- Hold the glass by the stem, tilt it at an angle and rotate it briskly coating the walls of the glass with whisky. Now hold the glass up straight and watch the whisky forming the "legs" as it runs down the sides of the glass. The slower the legs, the more unguent the liquid, the older the whisky.
Step 4: Take a sip. Never down a single malt - they're meant to be enjoyed slowly. Take a small sip and hold the thick, often oily liquid in your mouth, sloshing it from side to side and letting it roll over your tongue. The taste buds on your tongue will pick up a variety of flavors. Again, like with the aroma, the tastes will range widely depending on the single malt, which region of Scotland it's from, what water goes into it, the method of distillation, etc. Generally, the taste will include such flavors as citrus, caramel, iodine, berries, almonds and more.

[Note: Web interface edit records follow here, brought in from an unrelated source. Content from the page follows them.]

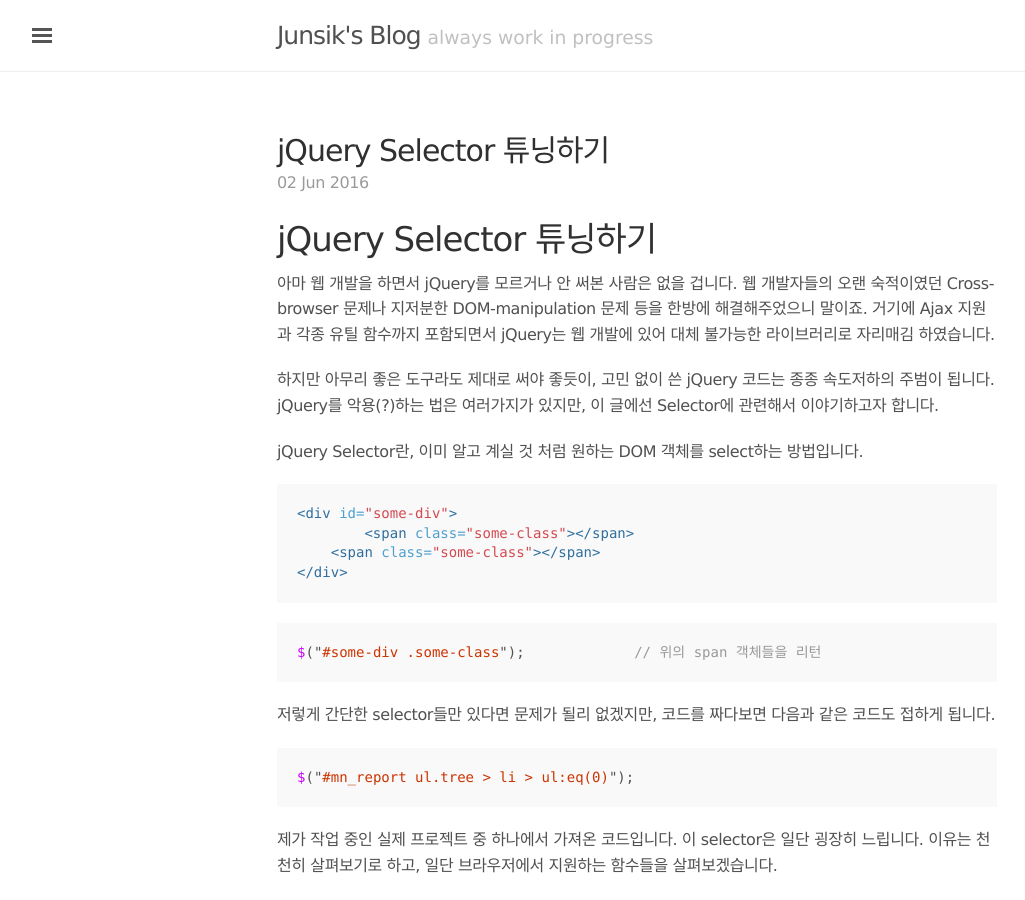
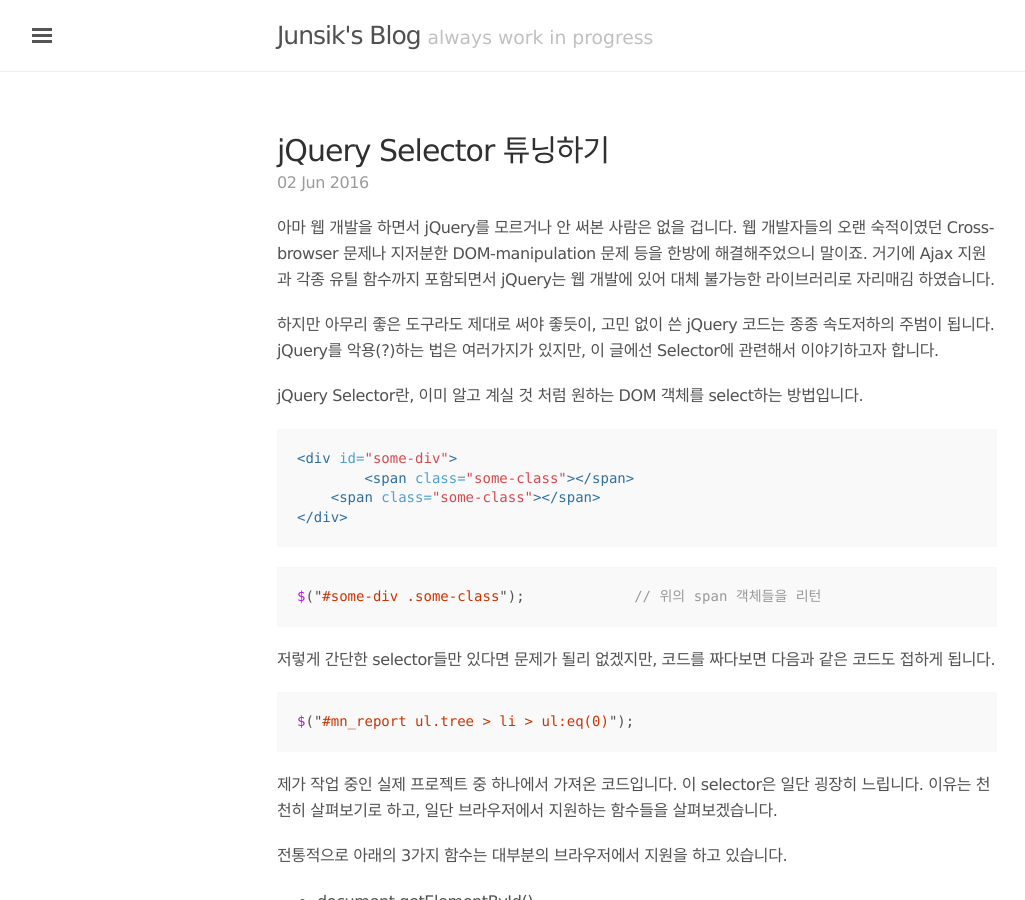
Before and after one commit to JunsikShim/junsikshim.github.io, a Jekyll site: the page built from _posts/2016-06-02-jQuery-Selector-튜닝하기.md, in a window 1280 px wide and 900 px high. Shown: the whole window, without its empty margins (3-1028 px from the left). Built offline with Jekyll 4.4.1, drawn with Linux system fonts in a browser that asks for light colours; comment, search, counter and statistics services are not loaded.

Commit message:
Edit jQuery Selector 튜닝하기

```diff
--- a/_posts/2016-06-02-jQuery-Selector-튜닝하기.md
+++ b/_posts/2016-06-02-jQuery-Selector-튜닝하기.md
@@ -2,8 +2,6 @@
 layout: post
 title: jQuery Selector 튜닝하기
 ---
-
-# jQuery Selector 튜닝하기
 
 아마 웹 개발을 하면서 jQuery를 모르거나 안 써본 사람은 없을 겁니다. 웹 개발자들의 오랜 숙적이였던 Cross-browser 문제나 지저분한 DOM-manipulation 문제 등을 한방에 해결해주었으니 말이죠. 거기에 Ajax 지원과 각종 유틸 함수까지 포함되면서 jQuery는 웹 개발에 있어 대체 불가능한 라이브러리로 자리매김 하였습니다.
 
```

After swallowing, keep your mouth closed and breathe through your nose experience what is called the "finish".
- Nosing the Whisky
- Hold your glass away from you, then pass it smoothly under your nose taking a deep breath through your nose as it passes. Think about what you can smell and try to imagine what the smell reminds you of. Take a mental note of what you detected then repeat the process a couple more times.
Step 5: Decide if you want to add water. Many people will tell you that the only way to drink single malt is neat. But the truth is that the best way to drink single malt scotch is the way you prefer to drink it. In fact, by adding water (usually no more that 20 percent), you will be releasing more "nose" and flavor from the drink. Master distillers routinely add water to their malts during tastings. The recommended water is still Scotish Spring Water since it comes from the same sources and has the same characteristics as the water already contained in your Scotch Malt whisky. Make sure that the water is at room temperature and please do not ever use tap water since it will add a chlorinated taste to the drink. Adding ice to your favourite single malt Scotch whisky is such a shame. Putting ice in your whisky will only reduce the temperature of the whisky, freezing its aroma and the smell, and will only dull the taste of the whisky. Many people do add ice, if you are one of them why not try it without, we assure you it will be like drinking a different whisky.